The summer of 1976 was the hottest ever recorded in the UK with a CET (mean temperature across representative stations across central England) of 17.8C but the reason it occurred started long before June 1976, which was the first of the three very warm settled summer months. A period of dry spring weather enabled the dry ground to absorb solar radiation very efficiently and heat up rapidly by day as a result. In fact, a warm June is quite an unusual event; we see the hottest day of the year in June only a quarter of the time and there has been little sign of any long term warming trend recently in June; if anything it has become duller and wetter. The hottest June on record in 1976 wasn’t that much warmer than the average July or August but nevertheless it is certainly remembered as being hot. This is perhaps partly as a result of the fact that the hottest weather occured in the last ten days of the month but it was quite dry and warm beforehand.
The month saw progressively rising temperatures in a long spell of quite calm and sunny weather dominated by high pressure. The lack of ground moisture resulted in a high proportion of the sun’s energy being utilised to heat the air, rather than being used for evaporation. Whilst the month started damp by the 2nd as the Azores high ridged towards up and into the country the south became settled although and as it moved further east a southerly flow moved up right across the UK allowing temperatures to rise towards the mid to upper twenties centigrade. By the end of the first week given the constant sunshine and dry ground temperatures rose into the low thirties in parts of the south east, though the heat was not widespread. In fact, the middle of June was mixed with unsettled weather in the north but the high pressure remained across the south so these parts stayed dry.

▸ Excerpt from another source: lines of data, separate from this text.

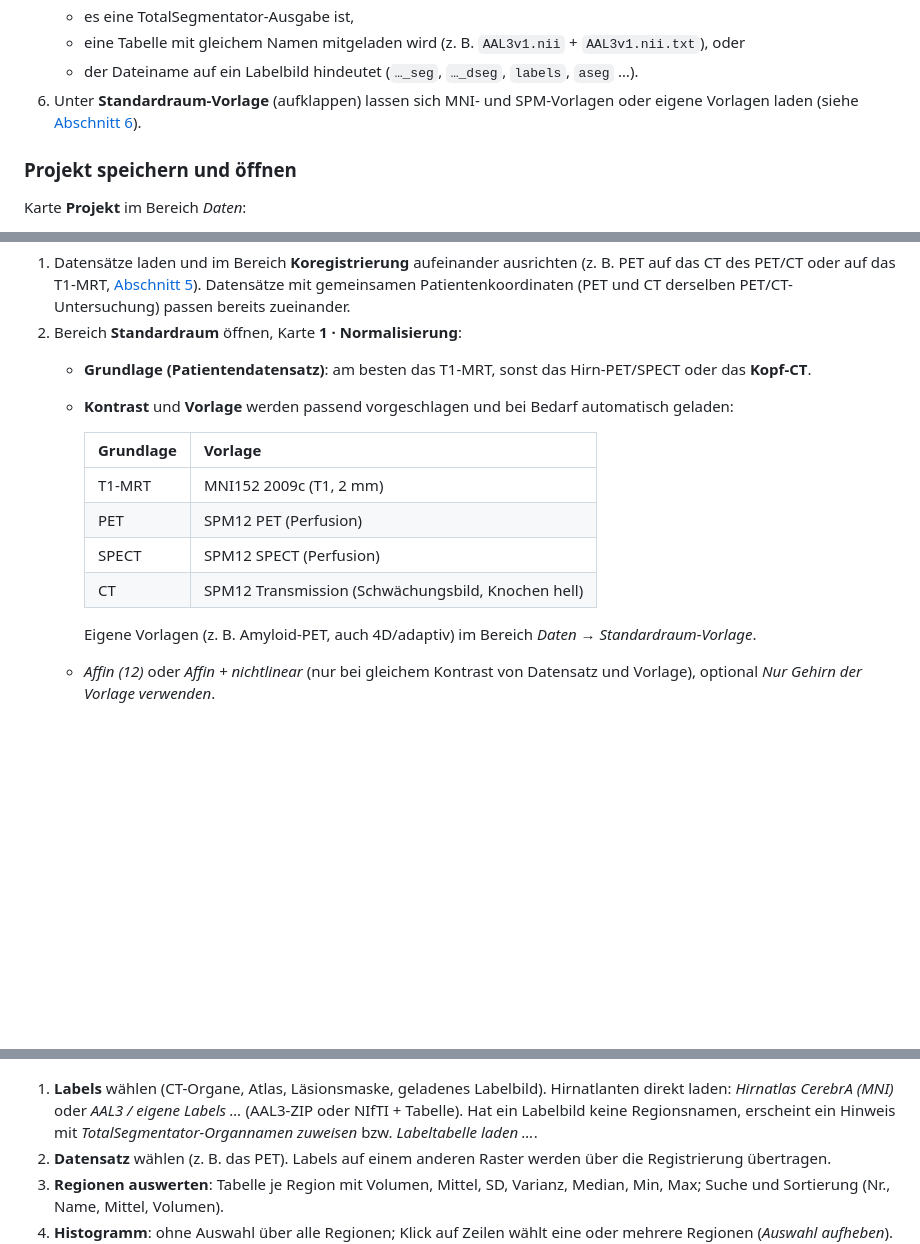
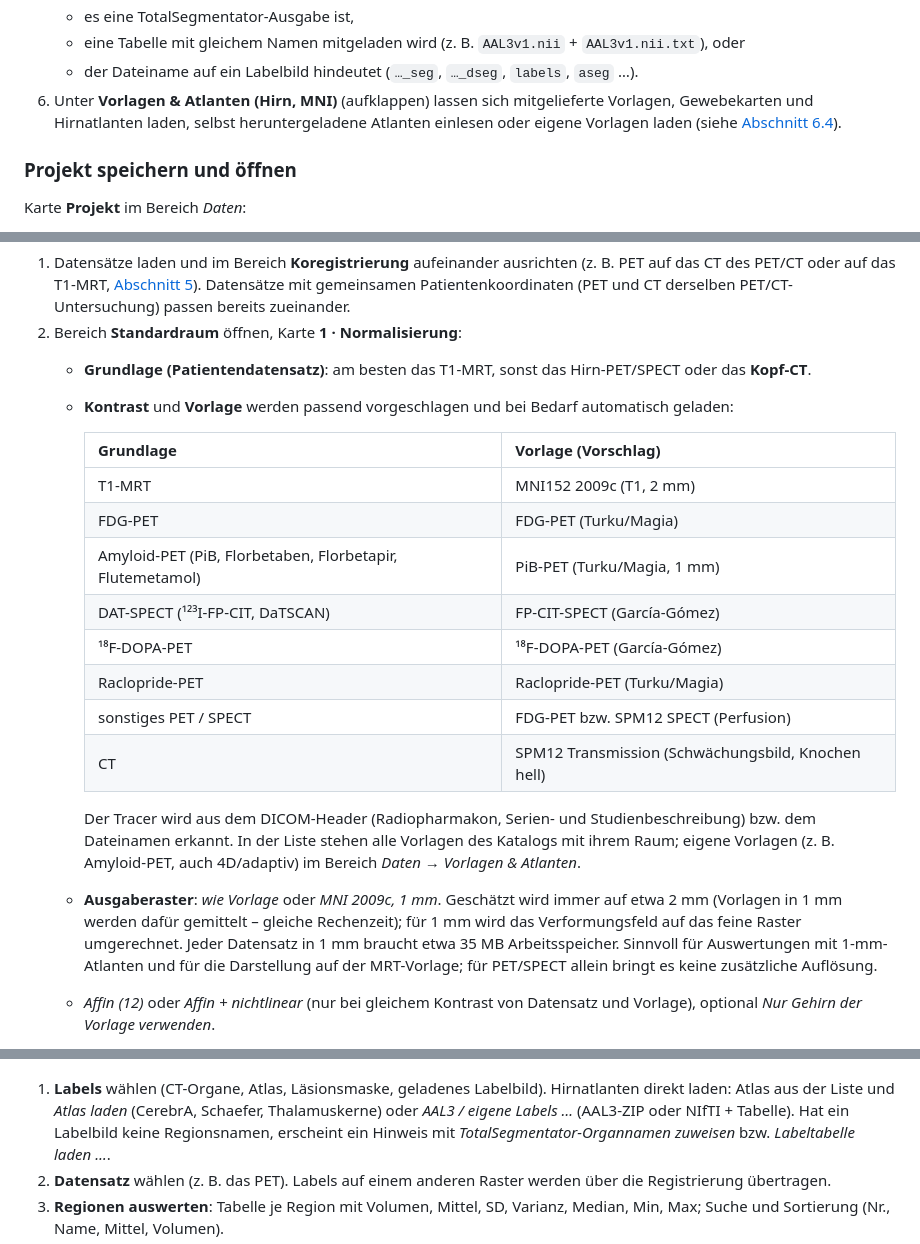
Before and after one commit to jochenhammes/Recon, a Markdown page: MANUAL.md, 3 parts joined by grey strips. GitHub-like rendering; blank space fills up the shorter version.

```diff
--- a/MANUAL.md
+++ b/MANUAL.md
@@ -119,8 +119,9 @@ Alles wird lokal im Browser berechnet; Daten werden nirgendwohin hochgeladen.
    - es eine TotalSegmentator-Ausgabe ist,
    - eine Tabelle mit gleichem Namen mitgeladen wird (z. B. `AAL3v1.nii` + `AAL3v1.nii.txt`), oder
    - der Dateiname auf ein Labelbild hindeutet (`…_seg`, `…_dseg`, `labels`, `aseg` …).
-6. Unter **Standardraum-Vorlage** (aufklappen) lassen sich MNI- und SPM-Vorlagen oder eigene Vorlagen laden
-   (siehe [Abschnitt 6](#6-standardraum-mni-atlas-und-suvr)).
+6. Unter **Vorlagen & Atlanten (Hirn, MNI)** (aufklappen) lassen sich mitgelieferte Vorlagen, Gewebekarten und
+   Hirnatlanten laden, selbst heruntergeladene Atlanten einlesen oder eigene Vorlagen laden
+   (siehe [Abschnitt 6.4](#64-vorlagen-und-atlanten-katalog)).
 
 ### Projekt speichern und öffnen
 
@@ -292,14 +293,24 @@ atlasbasiert auswerten oder im Standardraum speichern.
    - **Grundlage (Patientendatensatz)**: am besten das T1-MRT, sonst das Hirn-PET/SPECT oder das **Kopf-CT**.
    - **Kontrast** und **Vorlage** werden passend vorgeschlagen und bei Bedarf automatisch geladen:
 
-     | Grundlage | Vorlage |
+     | Grundlage | Vorlage (Vorschlag) |
      |---|---|
      | T1-MRT | MNI152 2009c (T1, 2 mm) |
-     | PET | SPM12 PET (Perfusion) |
-     | SPECT | SPM12 SPECT (Perfusion) |
+     | FDG-PET | FDG-PET (Turku/Magia) |
+     | Amyloid-PET (PiB, Florbetaben, Florbetapir, Flutemetamol) | PiB-PET (Turku/Magia, 1 mm) |
+     | DAT-SPECT (¹²³I-FP-CIT, DaTSCAN) | FP-CIT-SPECT (García-Gómez) |
+     | ¹⁸F-DOPA-PET | ¹⁸F-DOPA-PET (García-Gómez) |
+     | Raclopride-PET | Raclopride-PET (Turku/Magia) |
+     | sonstiges PET / SPECT | FDG-PET bzw. SPM12 SPECT (Perfusion) |
      | CT | SPM12 Transmission (Schwächungsbild, Knochen hell) |
 
-     Eigene Vorlagen (z. B. Amyloid-PET, auch 4D/adaptiv) im Bereich *Daten* → *Standardraum-Vorlage*.
+     Der Tracer wird aus dem DICOM-Header (Radiopharmakon, Serien- und Studienbeschreibung) bzw. dem Dateinamen
+     erkannt. In der Liste stehen alle Vorlagen des Katalogs mit ihrem Raum; eigene Vorlagen (z. B. Amyloid-PET, auch
+     4D/adaptiv) im Bereich *Daten* → *Vorlagen & Atlanten*.
+   - **Ausgaberaster**: *wie Vorlage* oder *MNI 2009c, 1 mm*. Geschätzt wird immer auf etwa 2 mm (Vorlagen in 1 mm werden
+     dafür gemittelt – gleiche Rechenzeit); für 1 mm wird das Verformungsfeld auf das feine Raster umgerechnet. Jeder
+     Datensatz in 1 mm braucht etwa 35 MB Arbeitsspeicher. Sinnvoll für Auswertungen mit 1-mm-Atlanten und für die
+     Darstellung auf der MRT-Vorlage; für PET/SPECT allein bringt es keine zusätzliche Auflösung.
    - *Affin (12)* oder *Affin + nichtlinear* (nur bei gleichem Kontrast von Datensatz und Vorlage), optional
      *Nur Gehirn der Vorlage verwenden*.
    - CT: nur ein Kopf-CT verwenden (bei Ganzkörper-CT vorher auf den Kopf zuschneiden). Die HU-Werte werden für die
@@ -871,7 +924,8 @@ Ein Klick auf eine Zeile wirkt wie in der kleinen Tabelle (z. B. Region ins Hist
 ![Label-Analyse](docs/images/31-label-analyse-karte.png)
 
 1. **Labels** wählen (CT-Organe, Atlas, Läsionsmaske, geladenes Labelbild). Hirnatlanten direkt laden:
-   *Hirnatlas CerebrA (MNI)* oder *AAL3 / eigene Labels …* (AAL3-ZIP oder NIfTI + Tabelle).
+   Atlas aus der Liste und *Atlas laden* (CerebrA, Schaefer, Thalamuskerne) oder *AAL3 / eigene Labels …*
+   (AAL3-ZIP oder NIfTI + Tabelle).
    Hat ein Labelbild keine Regionsnamen, erscheint ein Hinweis mit *TotalSegmentator-Organnamen zuweisen* bzw.
    *Labeltabelle laden …*.
 2. **Datensatz** wählen (z. B. das PET). Labels auf einem anderen Raster werden über die Registrierung übertragen.
```
Also changed, not shown: other parts of MANUAL.md (+45 -3 lines), Hirnvorlagen-Quellen.md (added, +81 -0 lines), README.md (+13 -5 lines), docs/images/14a-vorlagen-atlanten.jpg (added), 1 other file.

It was the last ten days though of June that saw the real heatwave. High pressure developing across SE England allowing a continental flow from Spain and temperatures then exceeded 30C every day until the end of the month. From the 23rd June through until the first week of July there were 15 consecutive days when the temperature exceeded 32C somewhere in the country and five days exceeded 35C. On the 26th June 35.4C was reached at North Heath (Sussex) and East Dereham (Norfolk), this is the earliest date in the 20th century that 35C was exceeded. The old London Weather Centre in High Holborn, central London, also recorded a rooftop maximum of nearly 35C (34.8C) on the 26th, whilst Southampton’s Mayflower Park recorded a maximum of 35.6C on the 28th. Nights were particularly uncomfortable for sleeping especially in the cities with minima only falling to 20C at times. Brush and heath fires developed too across the south given the very dry conditions. The New Forest was particularly badly affected, as this 1976 clip shows http://www.youtube.com/watch?v=IHzhI2owHgM&feature=related. Many of the fires were caused by disarded glass bottles, the sun magnified by the glass would then ignite the very dry grass.
Even along the coast there were quite high temperatures reported as coastal breezes were suppressed by stable high pressure inhibiting convection of the hot air inland. Temperatures above 30°C were recorded at numerous coastal locations in the latter part of June.
The heatwave continued through the rest of the summer of 1976 as well and is still remembered by many in their forties and above now as being perhaps the most persistently hot spell in the UK in their recollection.